▸ **To do**:
Beginning with the first line, return the material verbatim and without pictures.

═══ Supplied data

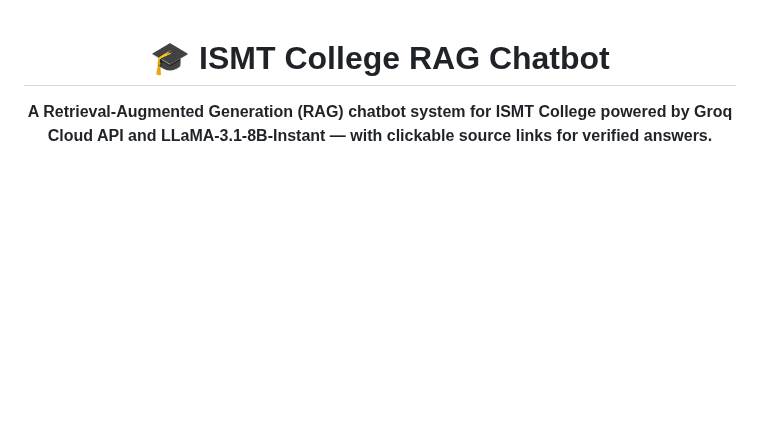
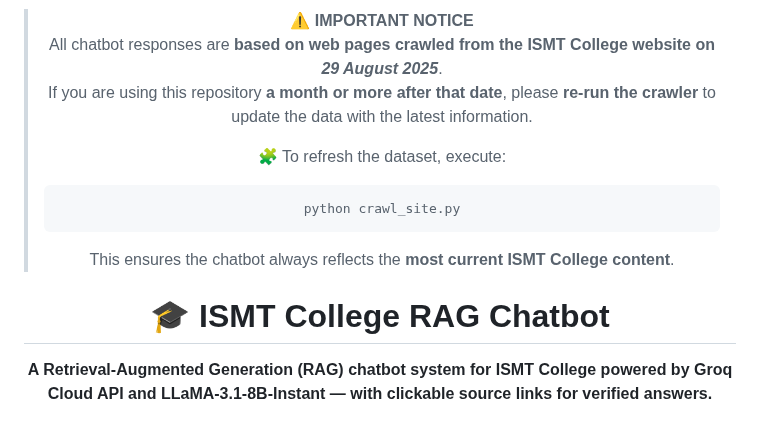
Before and after one commit to Ar-jun-fs9/ismt-college-rag-chatbot, a Markdown page: README.md, the part around one of its changes. GitHub-like rendering; blank space fills up the shorter version.

Commit message:
added alert

````diff
--- a/README.md
+++ b/README.md
@@ -0,0 +1,14 @@
+<div align="center">
+
+> ⚠️ **IMPORTANT NOTICE**
+> All chatbot responses are **based on web pages crawled from the ISMT College website on _29 August 2025_**.
+> If you are using this repository **a month or more after that date**, please **re-run the crawler** to update the data with the latest information.
+>
+> 🧩 To refresh the dataset, execute:
+>
+> ```bash
+> python crawl_site.py
+> ```
+>
+> This ensures the chatbot always reflects the **most current ISMT College content**.
+
````
Also changed, not shown: other parts of README.md (+1 -0 lines).
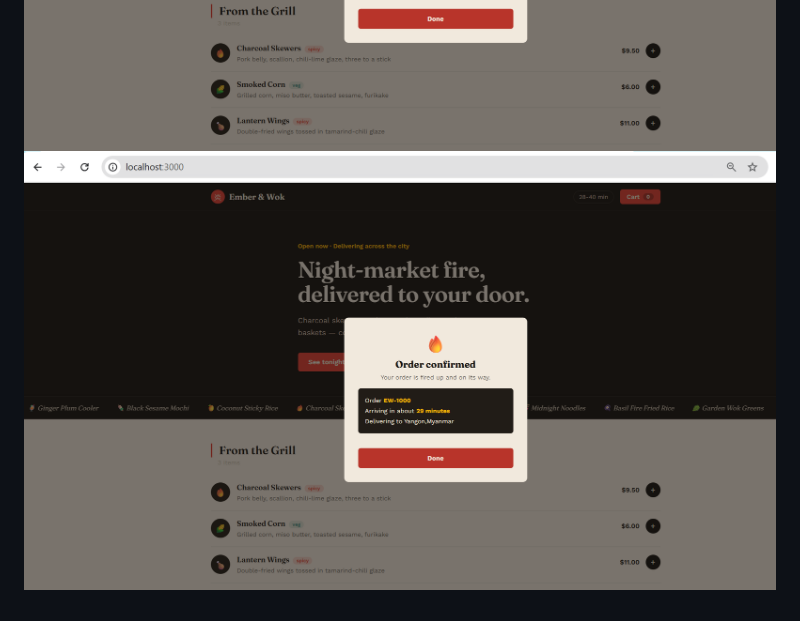
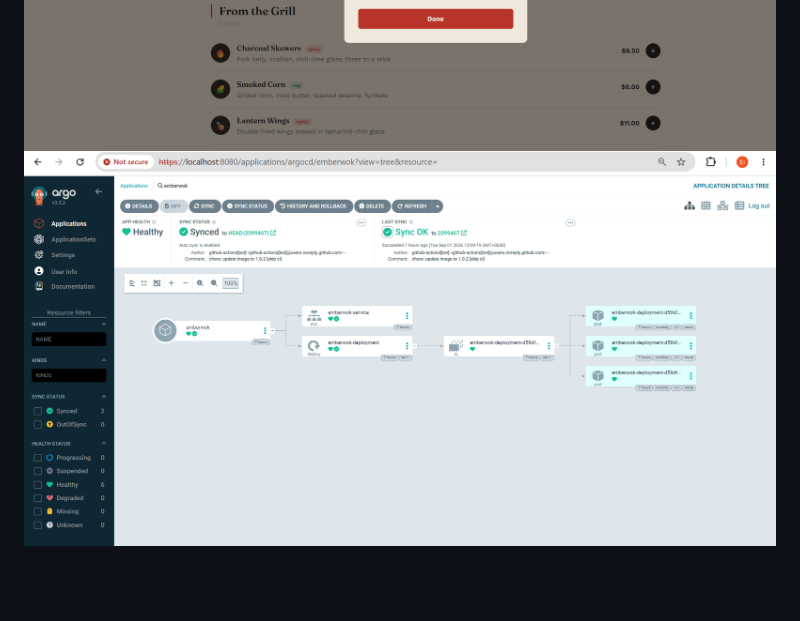
Before and after one commit to eithiriphyo/Lab, a Markdown page: README.md, the part around the change. Rendered like a GitHub page; blank space fills up the shorter version.

Commit message:
Update demo artifacts in README
Replaced duplicate image with ArgoCD image.

```diff
--- a/README.md
+++ b/README.md
@@ -223,4 +223,4 @@ The app exposes a `/metrics` endpoint (order counts, order value distribution, H
 ![Demo Artifacts](images/submit_order.png)
 ![Demo Artifacts](images/grafana.png)
 ![Demo Artifacts](images/order_confirmed.png)
-![Demo Artifacts](images/order_confirmed.png)
+![Demo Artifacts](images/argocd.png)
```
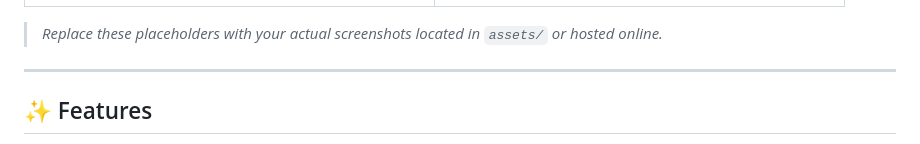
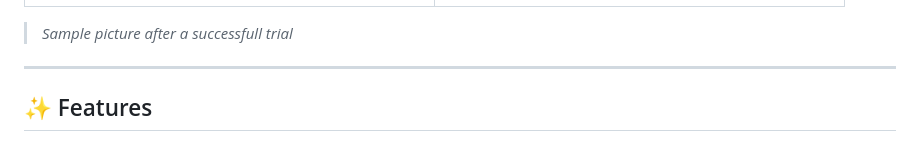
Before and after one commit to Shahriyar-Rahim/calculator-vanilla-electron, a Markdown page: README.md, the part around the change. Rendered like a GitHub page.

```diff
--- a/README.md
+++ b/README.md
@@ -14,7 +14,7 @@ A native, lightweight, and feature-rich scientific calculator built with **Elect
 | :---: | :---: |
 | ![Light Mode](/assets//light.png) | ![Dark Mode](/assets/dark.png) |
 
-> *Replace these placeholders with your actual screenshots located in `assets/` or hosted online.*
+> *Sample picture after a successfull trial*
 
 ---
 
```
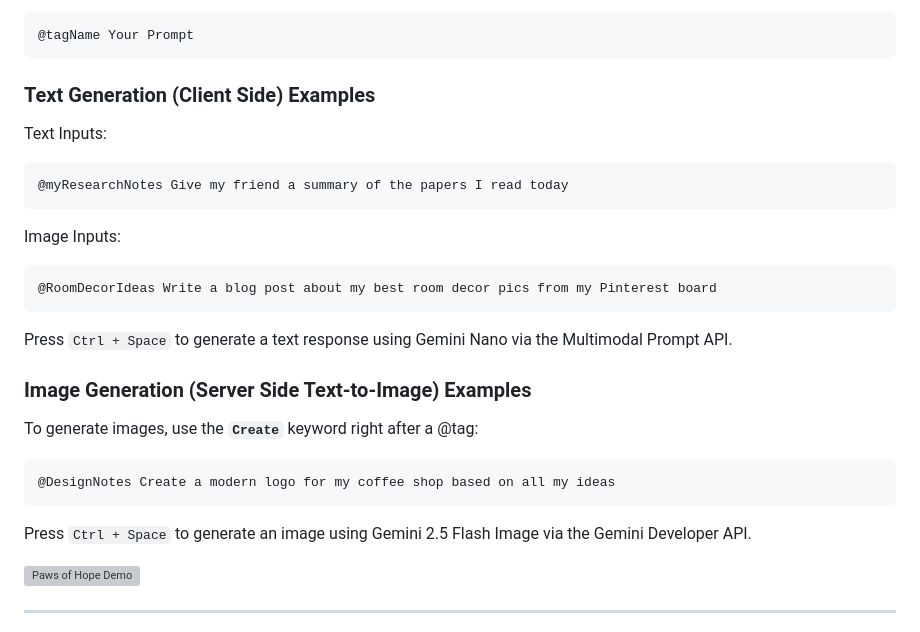
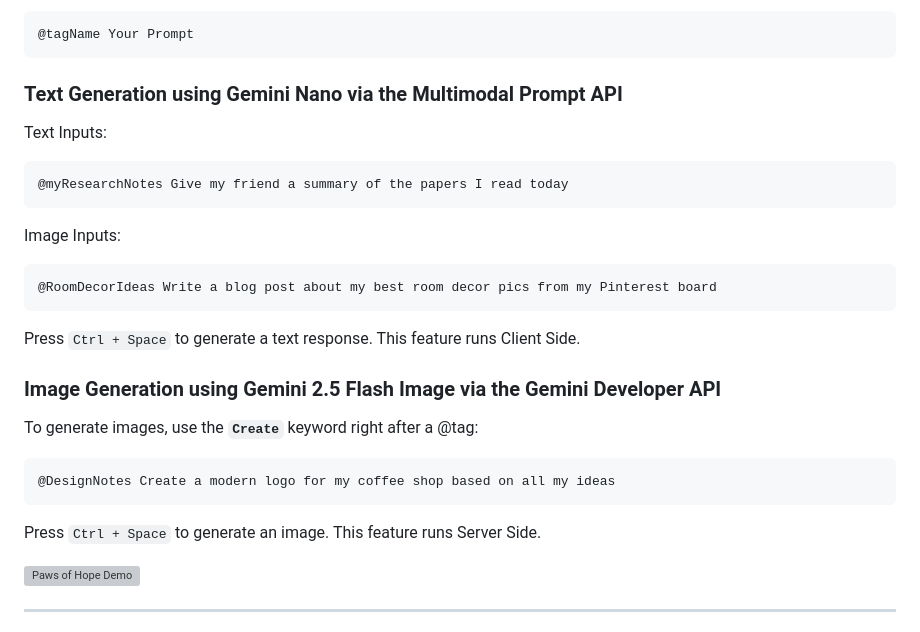
Before and after one commit to Harpita-P/Noma, a Markdown page: README.md, the part around the change. Drawn GitHub-style; grey boxes are pictures that could not be loaded.

````diff
--- a/README.md
+++ b/README.md
@@ -38,7 +38,7 @@ All Noma prompts follow this structure:
 @tagName Your Prompt
 ```
 
-### Text Generation (Client Side) Examples
+### Text Generation using Gemini Nano via the Multimodal Prompt API
 Text Inputs:
 ```
 @myResearchNotes Give my friend a summary of the papers I read today
@@ -47,14 +47,14 @@ Image Inputs:
 ```
 @RoomDecorIdeas Write a blog post about my best room decor pics from my Pinterest board
 ```
-Press `Ctrl + Space` to generate a text response using Gemini Nano via the Multimodal Prompt API.
+Press `Ctrl + Space` to generate a text response. This feature runs Client Side.
 
-### Image Generation (Server Side Text-to-Image) Examples
+### Image Generation using Gemini 2.5 Flash Image via the Gemini Developer API
 To generate images, use the **`Create`** keyword right after a @tag:
 ```
 @DesignNotes Create a modern logo for my coffee shop based on all my ideas
 ```
-Press `Ctrl + Space` to generate an image using Gemini 2.5 Flash Image via the Gemini Developer API.
+Press `Ctrl + Space` to generate an image. This feature runs Server Side.
 
 <img src="PawsofHope.gif" alt="Paws of Hope Demo" width="600"/>
 
````
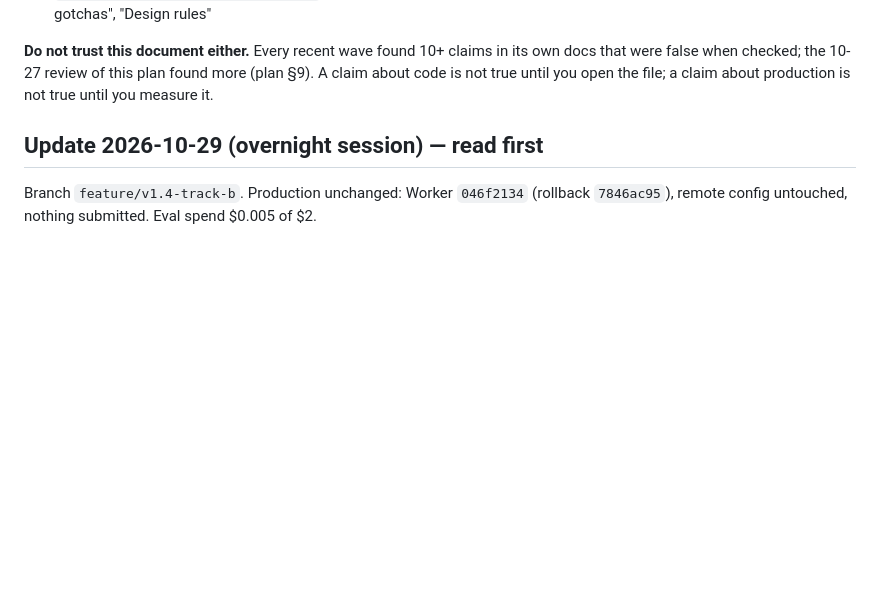
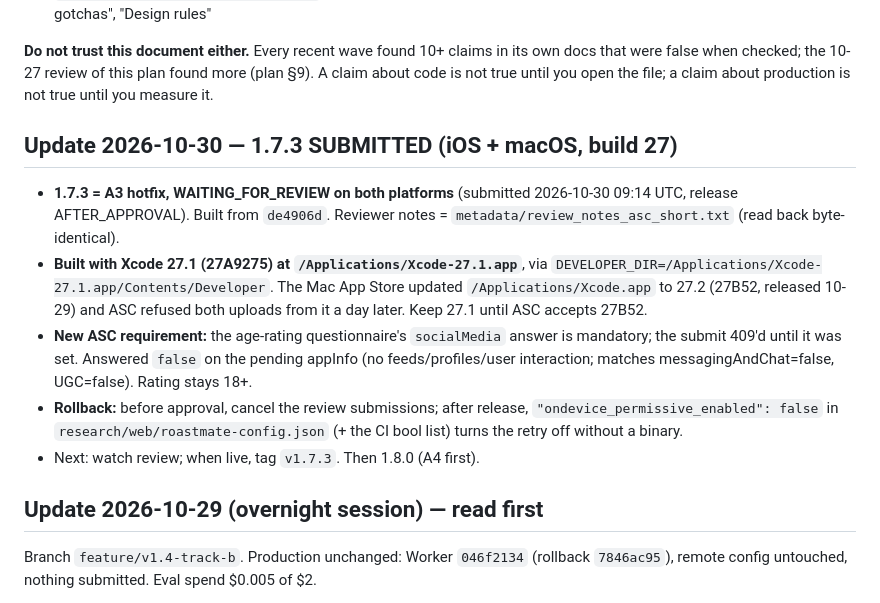
Before and after one commit to JasonYeYuhe/RoastMate-iOS, a Markdown page: docs/HANDOFF_v1.8_NEXT_SESSION.md, the part around the change. Rendered like a GitHub page; blank space fills up the shorter version.

Commit message:
release(1.7.3): submitted iOS + macOS build 27 (built with Xcode 27.1; ASC refuses 27.2 27B52)
Co-Authored-By: Claude Opus 5.5 <noreply@anthropic.com>

```diff
--- a/docs/HANDOFF_v1.8_NEXT_SESSION.md
+++ b/docs/HANDOFF_v1.8_NEXT_SESSION.md
@@ -24,6 +24,24 @@ in May and is far behind — don't merge or rebase onto it as a side quest).
 own docs that were false when checked; the 10-27 review of this plan found more
 (plan §9). A claim about code is not true until you open the file; a claim about
 production is not true until you measure it.
+
+## Update 2026-10-30 — 1.7.3 SUBMITTED (iOS + macOS, build 27)
+
+- **1.7.3 = A3 hotfix, WAITING_FOR_REVIEW on both platforms** (submitted
+  2026-10-30 09:14 UTC, release AFTER_APPROVAL). Built from `de4906d`. Reviewer
+  notes = `metadata/review_notes_asc_short.txt` (read back byte-identical).
+- **Built with Xcode 27.1 (27A9275) at `/Applications/Xcode-27.1.app`**, via
+  `DEVELOPER_DIR=/Applications/Xcode-27.1.app/Contents/Developer`. The Mac App
+  Store updated `/Applications/Xcode.app` to 27.2 (27B52, released 10-29) and ASC
+  refused both uploads from it a day later. Keep 27.1 until ASC accepts 27B52.
+- **New ASC requirement:** the age-rating questionnaire's `socialMedia` answer is
+  mandatory; the submit 409'd until it was set. Answered `false` on the pending
+  appInfo (no feeds/profiles/user interaction; matches messagingAndChat=false,
+  UGC=false). Rating stays 18+.
+- **Rollback:** before approval, cancel the review submissions; after release,
+  `"ondevice_permissive_enabled": false` in `research/web/roastmate-config.json`
+  (+ the CI bool list) turns the retry off without a binary.
+- Next: watch review; when live, tag `v1.7.3`. Then 1.8.0 (A4 first).
 
 ## Update 2026-10-29 (overnight session) — read first
 
```
Also changed, not shown: 1 other file.
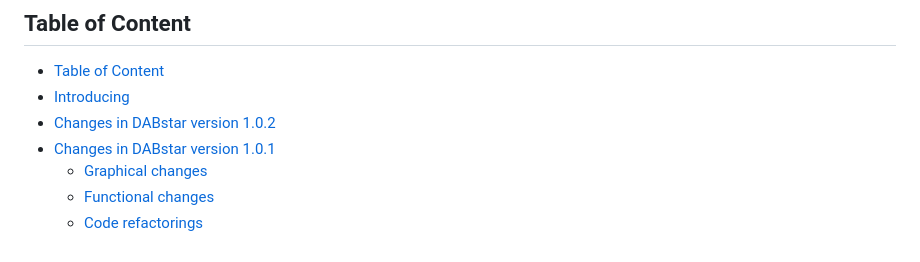
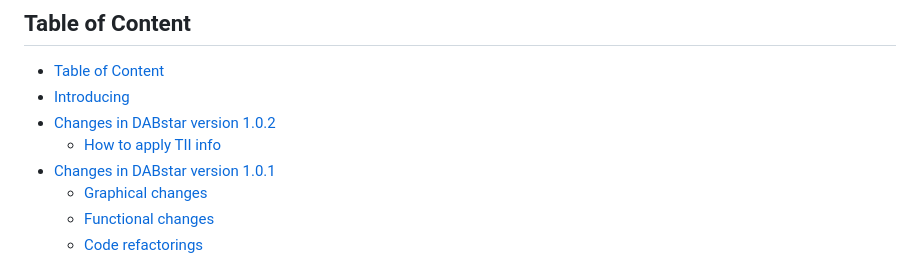
Before and after one commit to tomneda/DABstar, a Markdown page: README.md, the part around the change. Drawn GitHub-style.

Commit message:
Finalize README.md 2

```diff
--- a/README.md
+++ b/README.md
@@ -13,6 +13,7 @@
   * [Table of Content](#table-of-content)
   * [Introducing](#introducing)
   * [Changes in DABstar version 1.0.2](#changes-in-dabstar-version-102)
+    * [How to apply TII info](#how-to-apply-tii-info)
   * [Changes in DABstar version 1.0.1](#changes-in-dabstar-version-101-)
     * [Graphical changes](#graphical-changes)
     * [Functional changes](#functional-changes)
```
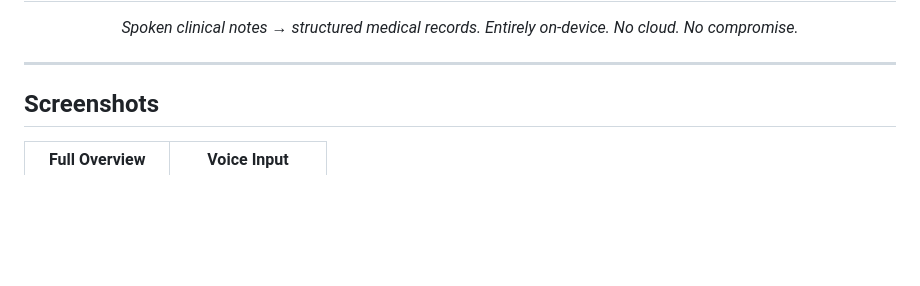
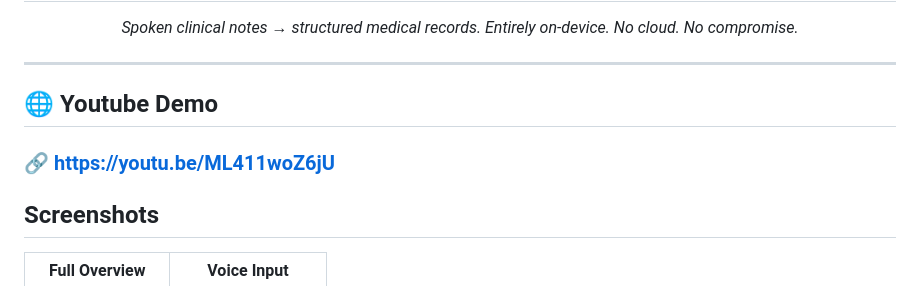
Before and after one commit to chaubeysatyam/MediScribe, a Markdown page: README.md, the part around the change. GitHub-like rendering; blank space fills up the shorter version.

Commit message:
Add YouTube demo link to README

```diff
--- a/README.md
+++ b/README.md
@@ -9,6 +9,9 @@
 <p align="center"><em>Spoken clinical notes → structured medical records. Entirely on-device. No cloud. No compromise.</em></p>
 
 ---
+## 🌐 Youtube Demo
+
+### 🔗 **https://youtu.be/ML411woZ6jU**
 
 ## Screenshots
 
```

══════

▸ **Answer space**:
Before and after one commit to Ar-jun-fs9/ismt-college-rag-chatbot, a Markdown page: README.md, the part around one of its changes. GitHub-like rendering; blank space fills up the shorter version.

Commit message:
added alert

````diff
--- a/README.md
+++ b/README.md
@@ -0,0 +1,14 @@
+<div align="center">
+
+> ⚠️ **IMPORTANT NOTICE**
+> All chatbot responses are **based on web pages crawled from the ISMT College website on _29 August 2025_**.
+> If you are using this repository **a month or more after that date**, please **re-run the crawler** to update the data with the latest information.
+>
+> 🧩 To refresh the dataset, execute:
+>
+> ```bash
+> python crawl_site.py
+> ```
+>
+> This ensures the chatbot always reflects the **most current ISMT College content**.
+
````
Also changed, not shown: other parts of README.md (+1 -0 lines).
Before and after one commit to eithiriphyo/Lab, a Markdown page: README.md, the part around the change. Rendered like a GitHub page; blank space fills up the shorter version.

Commit message:
Update demo artifacts in README
Replaced duplicate image with ArgoCD image.

```diff
--- a/README.md
+++ b/README.md
@@ -223,4 +223,4 @@ The app exposes a `/metrics` endpoint (order counts, order value distribution, H
 ![Demo Artifacts](images/submit_order.png)
 ![Demo Artifacts](images/grafana.png)
 ![Demo Artifacts](images/order_confirmed.png)
-![Demo Artifacts](images/order_confirmed.png)
+![Demo Artifacts](images/argocd.png)
```
Before and after one commit to Shahriyar-Rahim/calculator-vanilla-electron, a Markdown page: README.md, the part around the change. Rendered like a GitHub page.

```diff
--- a/README.md
+++ b/README.md
@@ -14,7 +14,7 @@ A native, lightweight, and feature-rich scientific calculator built with **Elect
 | :---: | :---: |
 | ![Light Mode](/assets//light.png) | ![Dark Mode](/assets/dark.png) |
 
-> *Replace these placeholders with your actual screenshots located in `assets/` or hosted online.*
+> *Sample picture after a successfull trial*
 
 ---
 
```
Before and after one commit to Harpita-P/Noma, a Markdown page: README.md, the part around the change. Drawn GitHub-style; grey boxes are pictures that could not be loaded.

````diff
--- a/README.md
+++ b/README.md
@@ -38,7 +38,7 @@ All Noma prompts follow this structure:
 @tagName Your Prompt
 ```
 
-### Text Generation (Client Side) Examples
+### Text Generation using Gemini Nano via the Multimodal Prompt API
 Text Inputs:
 ```
 @myResearchNotes Give my friend a summary of the papers I read today
@@ -47,14 +47,14 @@ Image Inputs:
 ```
 @RoomDecorIdeas Write a blog post about my best room decor pics from my Pinterest board
 ```
-Press `Ctrl + Space` to generate a text response using Gemini Nano via the Multimodal Prompt API.
+Press `Ctrl + Space` to generate a text response. This feature runs Client Side.
 
-### Image Generation (Server Side Text-to-Image) Examples
+### Image Generation using Gemini 2.5 Flash Image via the Gemini Developer API
 To generate images, use the **`Create`** keyword right after a @tag:
 ```
 @DesignNotes Create a modern logo for my coffee shop based on all my ideas
 ```
-Press `Ctrl + Space` to generate an image using Gemini 2.5 Flash Image via the Gemini Developer API.
+Press `Ctrl + Space` to generate an image. This feature runs Server Side.
 
 <img src="PawsofHope.gif" alt="Paws of Hope Demo" width="600"/>
 
````
Before and after one commit to JasonYeYuhe/RoastMate-iOS, a Markdown page: docs/HANDOFF_v1.8_NEXT_SESSION.md, the part around the change. Rendered like a GitHub page; blank space fills up the shorter version.

Commit message:
release(1.7.3): submitted iOS + macOS build 27 (built with Xcode 27.1; ASC refuses 27.2 27B52)
Co-Authored-By: Claude Opus 5.5 <noreply@anthropic.com>

```diff
--- a/docs/HANDOFF_v1.8_NEXT_SESSION.md
+++ b/docs/HANDOFF_v1.8_NEXT_SESSION.md
@@ -24,6 +24,24 @@ in May and is far behind — don't merge or rebase onto it as a side quest).
 own docs that were false when checked; the 10-27 review of this plan found more
 (plan §9). A claim about code is not true until you open the file; a claim about
 production is not true until you measure it.
+
+## Update 2026-10-30 — 1.7.3 SUBMITTED (iOS + macOS, build 27)
+
+- **1.7.3 = A3 hotfix, WAITING_FOR_REVIEW on both platforms** (submitted
+  2026-10-30 09:14 UTC, release AFTER_APPROVAL). Built from `de4906d`. Reviewer
+  notes = `metadata/review_notes_asc_short.txt` (read back byte-identical).
+- **Built with Xcode 27.1 (27A9275) at `/Applications/Xcode-27.1.app`**, via
+  `DEVELOPER_DIR=/Applications/Xcode-27.1.app/Contents/Developer`. The Mac App
+  Store updated `/Applications/Xcode.app` to 27.2 (27B52, released 10-29) and ASC
+  refused both uploads from it a day later. Keep 27.1 until ASC accepts 27B52.
+- **New ASC requirement:** the age-rating questionnaire's `socialMedia` answer is
+  mandatory; the submit 409'd until it was set. Answered `false` on the pending
+  appInfo (no feeds/profiles/user interaction; matches messagingAndChat=false,
+  UGC=false). Rating stays 18+.
+- **Rollback:** before approval, cancel the review submissions; after release,
+  `"ondevice_permissive_enabled": false` in `research/web/roastmate-config.json`
+  (+ the CI bool list) turns the retry off without a binary.
+- Next: watch review; when live, tag `v1.7.3`. Then 1.8.0 (A4 first).
 
 ## Update 2026-10-29 (overnight session) — read first
 
```
Also changed, not shown: 1 other file.
Before and after one commit to tomneda/DABstar, a Markdown page: README.md, the part around the change. Drawn GitHub-style.

Commit message:
Finalize README.md 2

```diff
--- a/README.md
+++ b/README.md
@@ -13,6 +13,7 @@
   * [Table of Content](#table-of-content)
   * [Introducing](#introducing)
   * [Changes in DABstar version 1.0.2](#changes-in-dabstar-version-102)
+    * [How to apply TII info](#how-to-apply-tii-info)
   * [Changes in DABstar version 1.0.1](#changes-in-dabstar-version-101-)
     * [Graphical changes](#graphical-changes)
     * [Functional changes](#functional-changes)
```
Before and after one commit to chaubeysatyam/MediScribe, a Markdown page: README.md, the part around the change. GitHub-like rendering; blank space fills up the shorter version.

Commit message:
Add YouTube demo link to README

```diff
--- a/README.md
+++ b/README.md
@@ -9,6 +9,9 @@
 <p align="center"><em>Spoken clinical notes → structured medical records. Entirely on-device. No cloud. No compromise.</em></p>
 
 ---
+## 🌐 Youtube Demo
+
+### 🔗 **https://youtu.be/ML411woZ6jU**
 
 ## Screenshots
 
```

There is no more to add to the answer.